▶ Problem:
Compute how many lines in the data below contain "alien"; answer only with that number.

▶ Supplied entries:
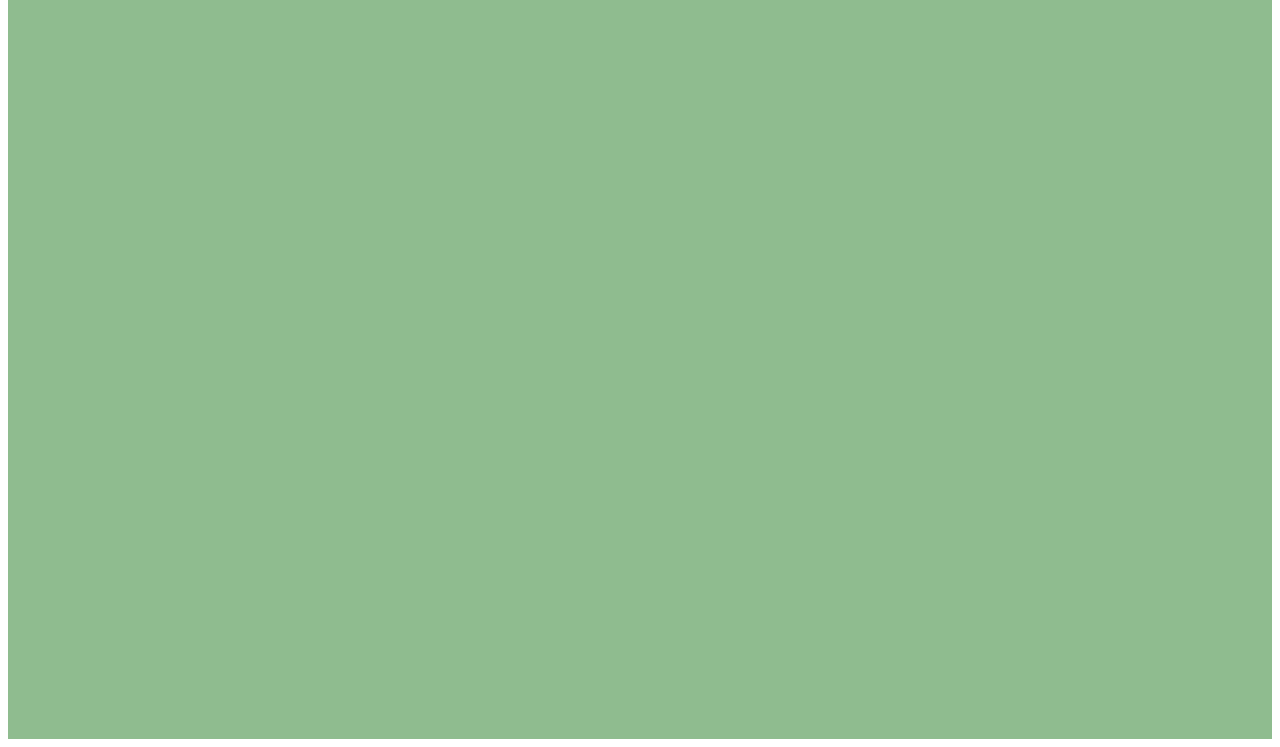
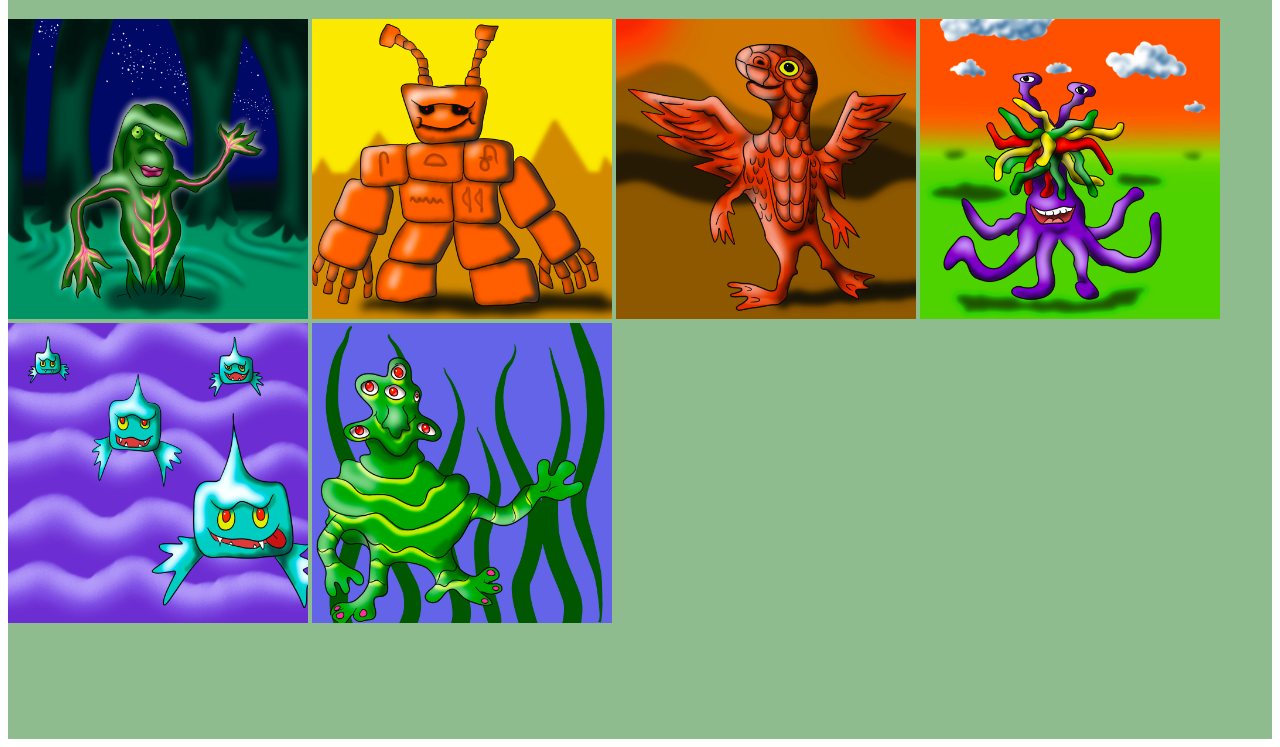
Before and after one commit to michaelwhendrix/personal-site, a plain HTML site: page portfolio.html in a window 1280 px wide. Shown: the part 169-916 px from the top of the page. Drawn offline with Linux system fonts and the light colour scheme.

Commit message:
Added images file and sized images and positioned elements

```diff
--- a/portfolio.html
+++ b/portfolio.html
@@ -14,6 +14,14 @@
         </header>
         <main>
             <h1>Portfolio</h1>
+            <article>
+                <img src="./images/IMG_0315.JPG" alt="alien digital drawing"/>
+                <img src="./images/IMG_0319.JPG" alt="alien digital drawing"/>
+                <img src="./images/IMG_0323.JPG" alt="alien digital drawing"/>
+                <img src="./images/IMG_0325.JPG" alt="alien digital drawing"/>
+                <img src="./images/IMG_0326.JPG" alt="alien digital drawing"/>
+                <img src="./images/IMG_0328.JPG" alt="alien digital drawing"/>
+            </article>
         </main>
     </body>
 </html>
--- a/styles.css
+++ b/styles.css
@@ -3,6 +3,8 @@ header {
     height: 100px;
 }
 main {
+    display: flex;
+    flex-direction: column;
     background-color: darkseagreen;
     height: 800px;
 }
@@ -15,3 +17,7 @@ h1 {
     float: left;
     margin-left: 30px;
 }
+img {
+    height: 300px;
+    width: 300px;
+}
```
Also changed, not shown: images/IMG_0315.JPG (added), images/IMG_0319.JPG (added), images/IMG_0323.JPG (added), images/IMG_0325.JPG (added), images/IMG_0326.JPG (added), images/IMG_0328.JPG (added), 1 other file.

▶ Problem solution:
6